“Not content with sending His servants, He came Himself, He marked out the way we should take, He came to make known His holy Word. … Brethren, it is absolutely impossible to love and please God, unless we are fed by this divine Word.”
One Minute Reflection – 18 September – “Month of the Seven Sorrows of Mary” – Readings: Timothy 6: 13-16; Psalm 100: 1b-2-5; Luke 8: 4-15
“And some seed fell on good ground” – Luke 8:8
REFLECTION – “In my view it was to Mary that the blessed Prophet Joel was speaking when he exclaimed: “Fear not, O land! Exult and rejoice! For the Lord has done great things in you” (2,21). For Mary is a land – that ground on which Moses, the man of God, heard the command to remove his sandals (Ex 3,5), an image of the Law now replaced by grace. She is also that land on which, through the Holy Spirit, He was built up of whom we sing that He “fixed the earth on its foundations” (Ps 104,5). She is a land which, without being sown, brings forth the fruit that feeds all flesh (Ps 136,25). A land on which the thorns of sin have never sprung up, to the contrary, she has given birth to Him who pulled it up by the roots. And she is a land that is not cursed as the first one was, to bring forth a harvest of thorns and thistles (Gn 3,18) but on whom rests the Lord’s blessing and who bears in her breast, a “blessed fruit” as sacred scripture says (Lk 1,42)…

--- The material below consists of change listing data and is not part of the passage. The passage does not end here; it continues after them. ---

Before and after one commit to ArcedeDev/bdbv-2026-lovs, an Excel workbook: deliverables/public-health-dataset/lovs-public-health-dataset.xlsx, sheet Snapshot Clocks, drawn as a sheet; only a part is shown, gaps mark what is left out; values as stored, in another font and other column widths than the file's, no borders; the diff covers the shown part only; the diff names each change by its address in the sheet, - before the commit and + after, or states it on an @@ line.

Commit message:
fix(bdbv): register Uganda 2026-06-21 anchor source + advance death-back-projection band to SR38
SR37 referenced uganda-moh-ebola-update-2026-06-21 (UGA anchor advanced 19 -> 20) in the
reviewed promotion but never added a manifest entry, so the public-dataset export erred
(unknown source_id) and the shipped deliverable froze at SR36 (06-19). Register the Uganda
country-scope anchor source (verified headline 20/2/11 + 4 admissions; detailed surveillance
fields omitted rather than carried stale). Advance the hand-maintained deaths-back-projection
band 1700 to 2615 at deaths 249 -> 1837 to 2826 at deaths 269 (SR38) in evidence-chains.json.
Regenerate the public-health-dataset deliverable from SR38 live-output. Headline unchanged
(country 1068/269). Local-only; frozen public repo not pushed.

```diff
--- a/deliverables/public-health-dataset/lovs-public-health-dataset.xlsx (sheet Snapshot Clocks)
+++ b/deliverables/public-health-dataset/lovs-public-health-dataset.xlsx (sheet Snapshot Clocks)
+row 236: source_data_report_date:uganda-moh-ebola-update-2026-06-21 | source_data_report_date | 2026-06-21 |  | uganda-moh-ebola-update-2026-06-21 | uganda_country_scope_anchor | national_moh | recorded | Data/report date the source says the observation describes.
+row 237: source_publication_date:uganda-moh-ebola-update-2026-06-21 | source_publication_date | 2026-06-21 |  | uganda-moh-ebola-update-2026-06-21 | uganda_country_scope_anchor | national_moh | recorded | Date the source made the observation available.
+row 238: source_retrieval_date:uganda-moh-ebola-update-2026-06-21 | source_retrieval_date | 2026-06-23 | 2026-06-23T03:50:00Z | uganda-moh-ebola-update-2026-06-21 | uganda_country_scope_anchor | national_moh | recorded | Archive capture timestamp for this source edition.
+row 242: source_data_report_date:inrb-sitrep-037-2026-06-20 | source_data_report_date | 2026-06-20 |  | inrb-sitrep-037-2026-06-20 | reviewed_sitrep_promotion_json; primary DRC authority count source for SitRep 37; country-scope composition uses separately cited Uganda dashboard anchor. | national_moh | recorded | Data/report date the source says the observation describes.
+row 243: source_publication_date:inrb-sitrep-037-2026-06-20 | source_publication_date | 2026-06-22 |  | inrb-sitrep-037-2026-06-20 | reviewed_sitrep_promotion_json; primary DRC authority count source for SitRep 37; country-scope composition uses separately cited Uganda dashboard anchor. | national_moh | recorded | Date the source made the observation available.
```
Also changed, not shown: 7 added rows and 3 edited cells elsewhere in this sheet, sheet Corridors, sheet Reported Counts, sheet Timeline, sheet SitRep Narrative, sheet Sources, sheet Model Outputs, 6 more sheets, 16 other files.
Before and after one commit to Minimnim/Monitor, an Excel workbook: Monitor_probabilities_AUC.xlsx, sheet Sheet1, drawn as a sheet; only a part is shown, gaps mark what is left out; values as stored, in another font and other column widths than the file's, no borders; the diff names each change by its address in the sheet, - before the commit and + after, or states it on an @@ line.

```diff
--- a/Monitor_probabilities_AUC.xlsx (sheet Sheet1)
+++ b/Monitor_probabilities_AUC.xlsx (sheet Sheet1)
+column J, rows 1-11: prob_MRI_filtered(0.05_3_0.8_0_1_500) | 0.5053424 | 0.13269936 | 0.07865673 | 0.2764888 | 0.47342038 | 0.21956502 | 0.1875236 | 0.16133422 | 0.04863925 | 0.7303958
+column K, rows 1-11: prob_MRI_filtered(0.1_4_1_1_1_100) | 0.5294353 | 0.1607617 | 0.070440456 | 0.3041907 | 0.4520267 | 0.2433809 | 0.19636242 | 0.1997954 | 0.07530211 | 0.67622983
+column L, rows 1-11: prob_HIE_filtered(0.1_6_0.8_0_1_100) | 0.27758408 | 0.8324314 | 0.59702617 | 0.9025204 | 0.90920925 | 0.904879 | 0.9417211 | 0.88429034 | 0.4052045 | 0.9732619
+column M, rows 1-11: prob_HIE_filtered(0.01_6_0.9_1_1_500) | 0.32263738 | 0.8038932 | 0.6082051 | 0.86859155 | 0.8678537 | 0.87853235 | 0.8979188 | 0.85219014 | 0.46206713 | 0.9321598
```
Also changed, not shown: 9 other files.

Rejoice, O Mary, House of the Lord, earth trodden by the Footsteps of God… Rejoice, O Paradise more happy than the Garden of Eden, where every virtue has been seeded and where the Tree of Life has grown.” – St Theodore the Studite (750-826) Father, Abbot, Theologian, Writer (Homily 2 for the Nativity of Mary, 4, 7; PG 96, 683f)
PRAYER – All-powerful, eternal God, splendour of true light and never-ending day, turn our ears and hearts to Your Word, that we may hear and live by the seed You have sown. May all that grows in us be of Your good seed and yield fruit a hundredfold. Grant us the grace of imitating the virtues of Mary, the Mother of Your only-begotten Son and our Mother and may her prayers intercede on our behalf. May we may be filled with courage and love and spread Your Word by our lives. We make our prayer through Jesus, our Lord and Word, with the Holy Spirit, one God with You, forever, amen.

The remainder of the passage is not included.